narrowing

(redirected from Semantic change)
Also found in: Dictionary, Thesaurus, Legal, Encyclopedia, Wikipedia.

narrowing

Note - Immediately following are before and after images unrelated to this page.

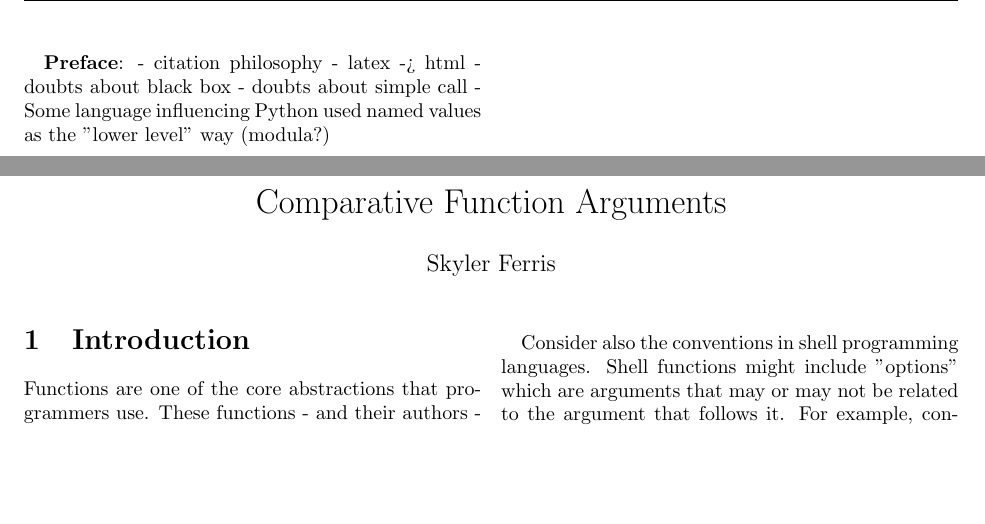
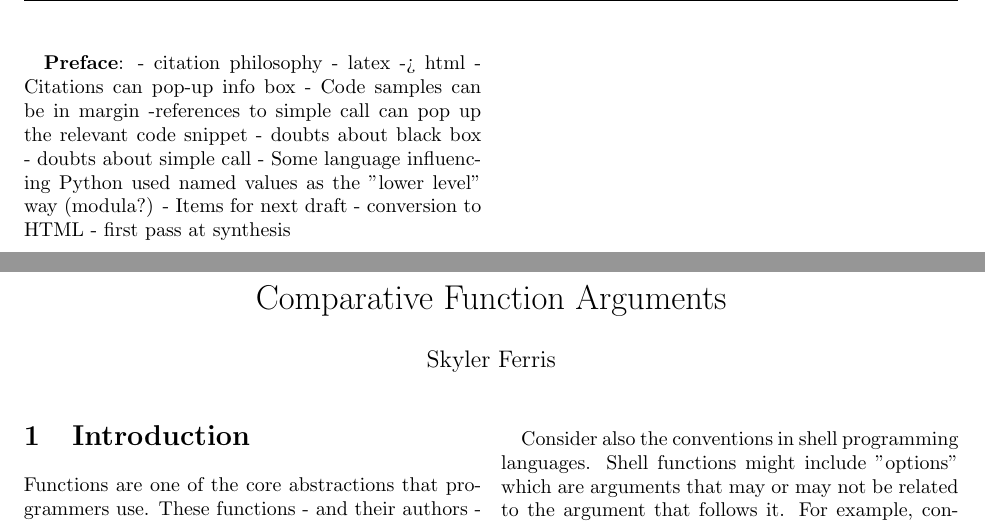
Before and after one commit to skyvine/comparative-function-arguments, a LaTeX document (prose/main.tex, which reads prose/rough-rough-preface.tex): two parts of pages 1 and 2 of 25, joined at a grey line, cut so that both start at the same text, the shorter picture padded with empty space. Compiled offline with pdfLaTeX.

Commit message:
Add more notes about new preface

```diff
--- a/prose/rough-rough-preface.tex
+++ b/prose/rough-rough-preface.tex
@@ -1,5 +1,11 @@
 - citation philosophy
 - latex -> html
+  - Citations can pop-up info box
+  - Code samples can be in margin
+  -references to simple call can pop up the relevant code snippet
 - doubts about black box
 - doubts about simple call
   - Some language influencing Python used named values as the "lower level" way (modula?)
+- Items for next draft
+  - conversion to HTML
+  - first pass at synthesis
```
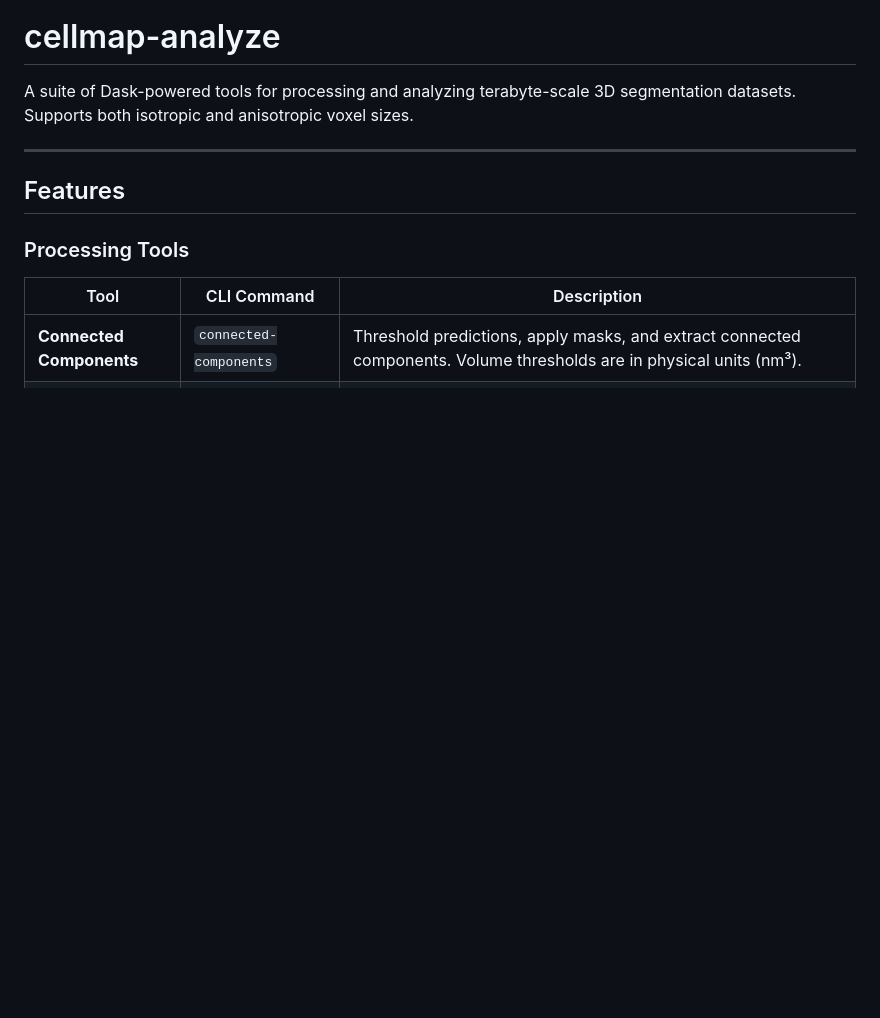
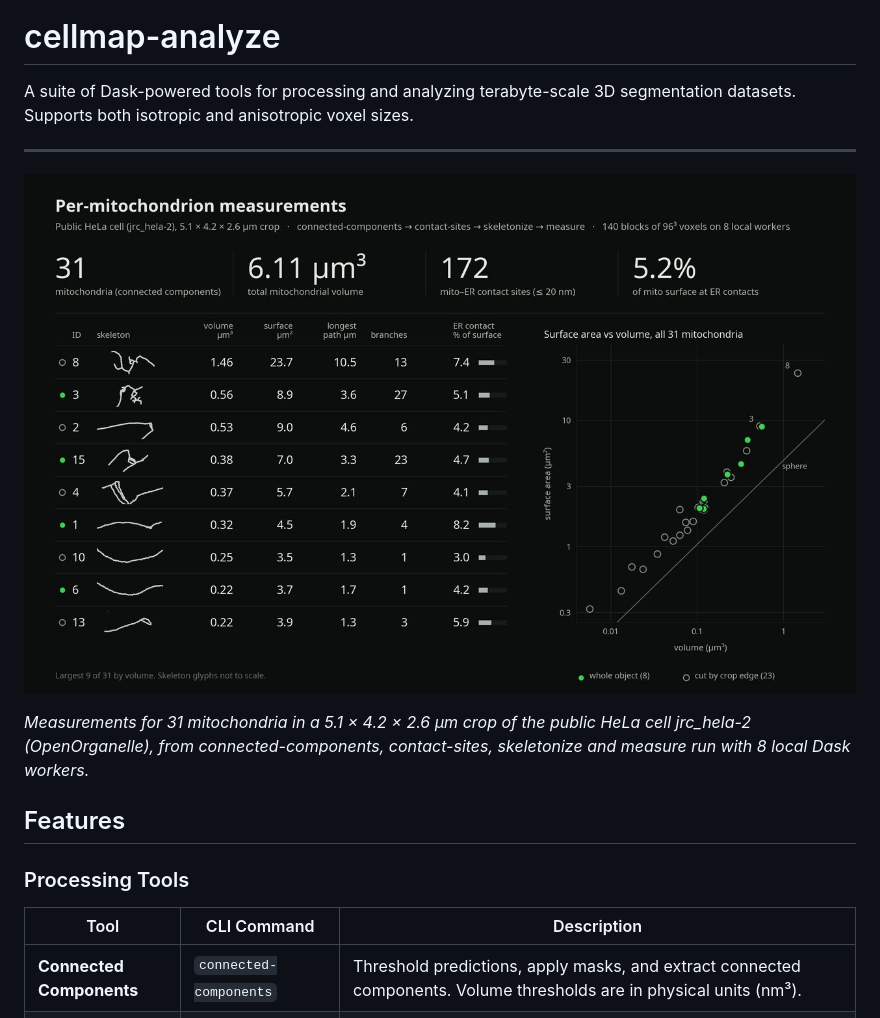
Before and after one commit to janelia-cellmap/cellmap-analyze, a Markdown page: README.md, the part around the change. Rendered like a GitHub page; pictures changed too: docs/images/hela-mito-measurements.jpg (added); blank space fills up the shorter version.

Commit message:
Show an example result in the README
Adds a real output image from a run on public OpenOrganelle / CellMap data, with a one-line caption saying what it shows and where the data comes from.

Claude-Session: https://claude.ai/code/session_016odqX7JkMH7eg6BXfSgeKX

```diff
--- a/README.md
+++ b/README.md
@@ -5,6 +5,10 @@
 A suite of Dask-powered tools for processing and analyzing terabyte-scale 3D segmentation datasets. Supports both isotropic and anisotropic voxel sizes.
 
 ---
+
+![Per-mitochondrion measurements from cellmap-analyze on a public HeLa crop](docs/images/hela-mito-measurements.jpg)
+
+*Measurements for 31 mitochondria in a 5.1 × 4.2 × 2.6 µm crop of the public HeLa cell jrc_hela-2 (OpenOrganelle), from connected-components, contact-sites, skeletonize and measure run with 8 local Dask workers.*
 
 ## Features
 
```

Decreasing the width or diameter of some space or channel (e.g., narrowing of the size of the coronary arteries), usually due to some pathological process.
References in periodicals archive ?
To some extent, the patterns displayed in Figures 2 and 3 are irrelevant for a discussion on semantic change in conversion for two reasons.
This study of the historical development of the polysemous adjective terrific has shown that "polysemy is far from being a stable phenomenon" (Robinson 2010: 85), and that evaluative adjectives like terrific, given their semantic make-up, are prone to experience semantic change.
Semantic changes, like the phonological changes seen in Hinksley, are an inevitable feature of human language.
This semantic change may be related to a morpho-syntactic development as in the majority of cases the meaning 'vital principle' are direct cases (nominate and accusative), while the other meanings are generally associated with indirect cases.
Even when a term that resolves the problem of negative semantic change appears to have been found, this victory is short-lived, and the new, neutral word eventually enters into circulation and is used by bullies as an insult.
Thirdly, the directionalities of some connections may conflict with more general directionalities of meaning change posited in the general literature on grammaticalization and semantic change (e.
An example of metonymy as a cognitive principle triggering semantic change in English is the word cheek meaning 'fleshy side of the face below the eye'.
These examinations of semantic changes lead us to a more nuanced understanding of the history of the Arabic language.
Geeraerts takes the effects of prototypicality postulated by prototype semantics (Kleiber, 1990: 51) and develops from there four causes of semantic change that are directly related to these effects.
Fortson's chapter ("An approach to semantic change") construes semantic change as meaning change through extension or reanalysis.
Therefore, both languages have experienced a semantic change, the Spanish term resulting in a narrowing of the concept and the English one, in a widening or broadening.

Full browser ?